= REQUIRED WORK =
Please report every line in the entries that contains the string "Storage".

+ + + +

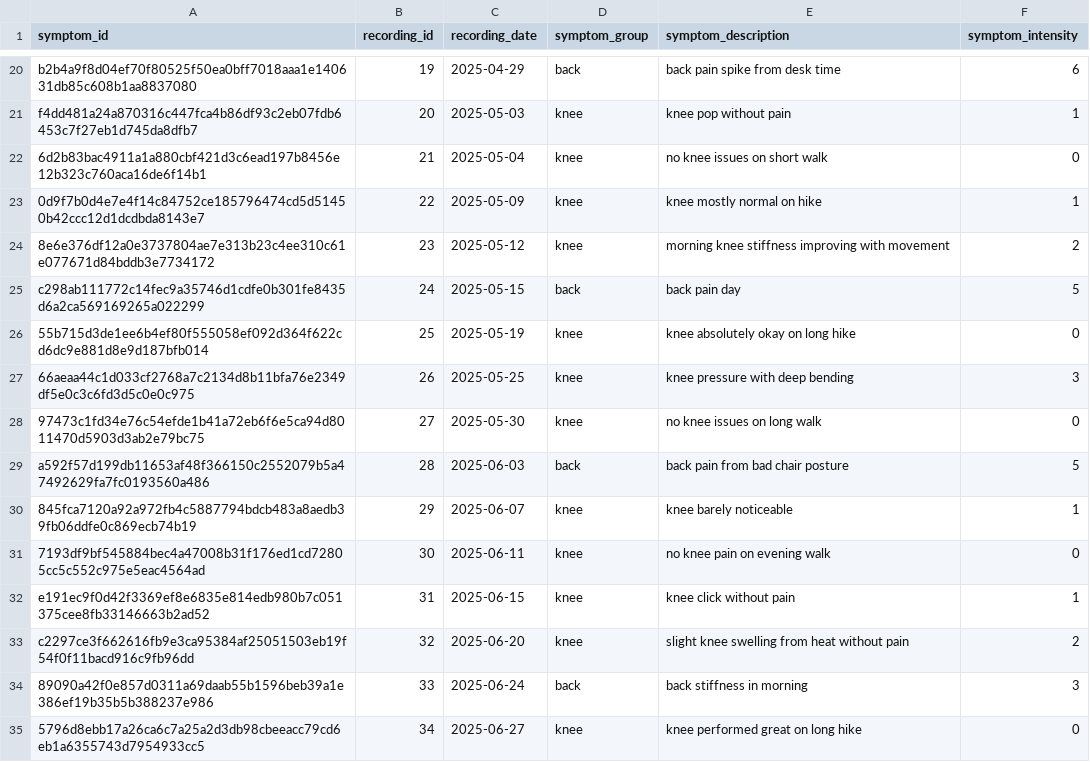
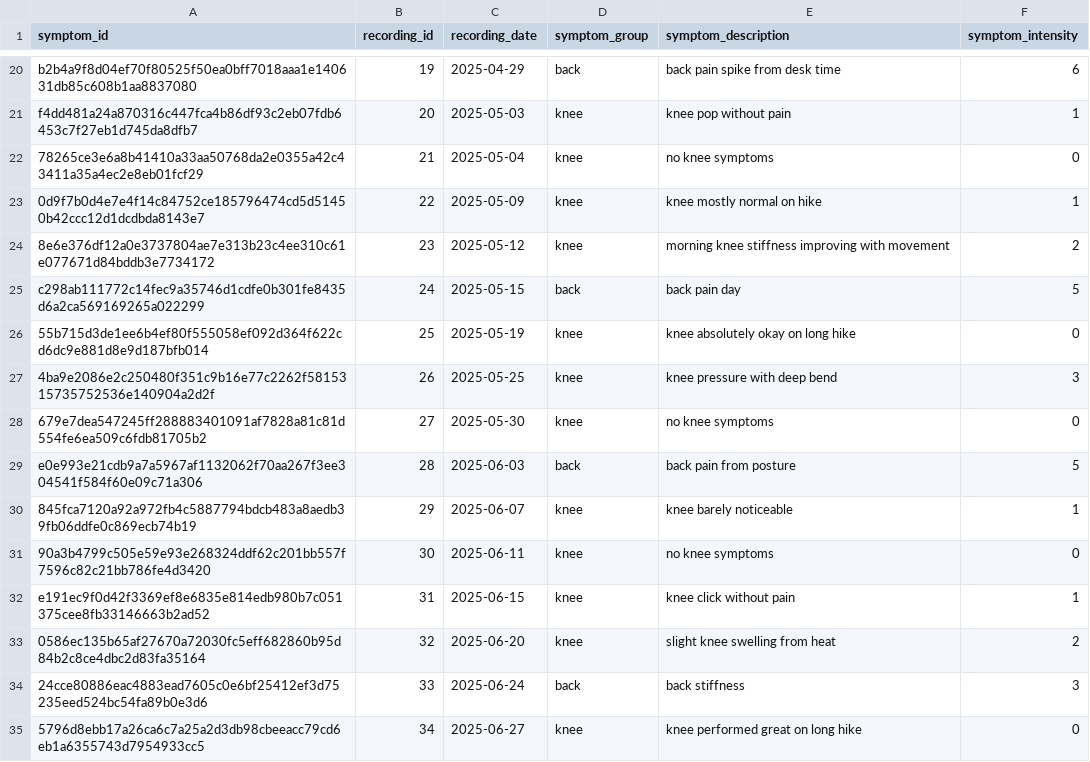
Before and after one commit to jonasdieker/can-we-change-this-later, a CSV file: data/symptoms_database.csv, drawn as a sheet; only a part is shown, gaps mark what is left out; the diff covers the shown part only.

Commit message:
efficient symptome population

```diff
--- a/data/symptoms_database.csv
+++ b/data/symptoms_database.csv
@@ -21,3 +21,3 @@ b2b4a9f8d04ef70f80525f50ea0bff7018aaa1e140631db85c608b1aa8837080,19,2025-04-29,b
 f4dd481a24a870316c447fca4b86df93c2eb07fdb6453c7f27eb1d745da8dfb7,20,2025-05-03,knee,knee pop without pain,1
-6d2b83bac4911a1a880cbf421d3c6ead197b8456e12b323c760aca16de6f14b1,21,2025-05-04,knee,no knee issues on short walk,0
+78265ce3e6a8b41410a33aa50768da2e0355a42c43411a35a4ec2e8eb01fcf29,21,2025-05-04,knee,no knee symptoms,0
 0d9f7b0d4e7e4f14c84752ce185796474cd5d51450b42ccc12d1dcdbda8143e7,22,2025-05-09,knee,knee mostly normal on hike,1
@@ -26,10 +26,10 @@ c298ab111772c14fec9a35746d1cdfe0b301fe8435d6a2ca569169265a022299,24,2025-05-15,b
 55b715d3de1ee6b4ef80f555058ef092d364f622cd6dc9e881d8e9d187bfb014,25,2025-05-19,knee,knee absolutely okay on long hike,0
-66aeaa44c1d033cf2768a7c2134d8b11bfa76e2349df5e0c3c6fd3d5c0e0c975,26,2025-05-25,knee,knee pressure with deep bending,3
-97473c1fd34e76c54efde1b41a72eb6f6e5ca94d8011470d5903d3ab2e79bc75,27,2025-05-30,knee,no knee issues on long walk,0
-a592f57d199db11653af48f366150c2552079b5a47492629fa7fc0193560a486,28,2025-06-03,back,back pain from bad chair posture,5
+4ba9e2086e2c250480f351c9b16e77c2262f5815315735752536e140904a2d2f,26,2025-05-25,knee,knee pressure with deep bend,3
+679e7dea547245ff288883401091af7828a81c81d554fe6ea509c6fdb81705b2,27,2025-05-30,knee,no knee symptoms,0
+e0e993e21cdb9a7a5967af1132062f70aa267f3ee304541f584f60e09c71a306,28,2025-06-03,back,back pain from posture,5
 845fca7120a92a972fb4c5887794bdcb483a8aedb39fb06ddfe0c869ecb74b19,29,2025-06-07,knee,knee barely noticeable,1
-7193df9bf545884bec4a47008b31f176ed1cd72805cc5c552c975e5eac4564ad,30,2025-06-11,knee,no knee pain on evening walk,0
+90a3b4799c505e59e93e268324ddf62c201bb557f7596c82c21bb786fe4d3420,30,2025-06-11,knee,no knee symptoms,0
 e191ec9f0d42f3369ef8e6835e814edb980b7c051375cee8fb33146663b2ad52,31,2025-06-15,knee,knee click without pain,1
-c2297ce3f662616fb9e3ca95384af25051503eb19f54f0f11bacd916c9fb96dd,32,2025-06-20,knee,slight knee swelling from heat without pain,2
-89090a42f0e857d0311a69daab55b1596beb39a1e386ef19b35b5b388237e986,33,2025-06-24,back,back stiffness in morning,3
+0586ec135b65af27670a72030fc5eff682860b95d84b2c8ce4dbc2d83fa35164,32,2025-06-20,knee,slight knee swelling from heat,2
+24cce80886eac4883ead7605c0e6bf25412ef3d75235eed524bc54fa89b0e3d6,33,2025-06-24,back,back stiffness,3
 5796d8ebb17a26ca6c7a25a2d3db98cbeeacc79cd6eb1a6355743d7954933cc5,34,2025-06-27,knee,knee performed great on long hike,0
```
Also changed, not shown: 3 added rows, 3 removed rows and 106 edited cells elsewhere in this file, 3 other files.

+ + + +

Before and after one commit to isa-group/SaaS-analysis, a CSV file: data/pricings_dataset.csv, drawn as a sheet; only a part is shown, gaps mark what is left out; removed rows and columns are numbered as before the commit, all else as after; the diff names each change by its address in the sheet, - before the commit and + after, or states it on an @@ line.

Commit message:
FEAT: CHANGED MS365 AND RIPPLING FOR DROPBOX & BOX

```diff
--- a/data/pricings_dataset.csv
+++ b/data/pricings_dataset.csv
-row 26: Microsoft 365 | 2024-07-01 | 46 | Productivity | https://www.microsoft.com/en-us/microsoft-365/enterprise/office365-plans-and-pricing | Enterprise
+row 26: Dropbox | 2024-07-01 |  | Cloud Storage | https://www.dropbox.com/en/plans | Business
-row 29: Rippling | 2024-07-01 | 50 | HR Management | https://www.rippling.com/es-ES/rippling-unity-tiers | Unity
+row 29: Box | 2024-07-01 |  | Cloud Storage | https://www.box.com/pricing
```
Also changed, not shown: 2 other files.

+ + + +

= RESPONSE TO THE TASK =
+row 26: Dropbox | 2024-07-01 |  | Cloud Storage | https://www.dropbox.com/en/plans | Business
+row 29: Box | 2024-07-01 |  | Cloud Storage | https://www.box.com/pricing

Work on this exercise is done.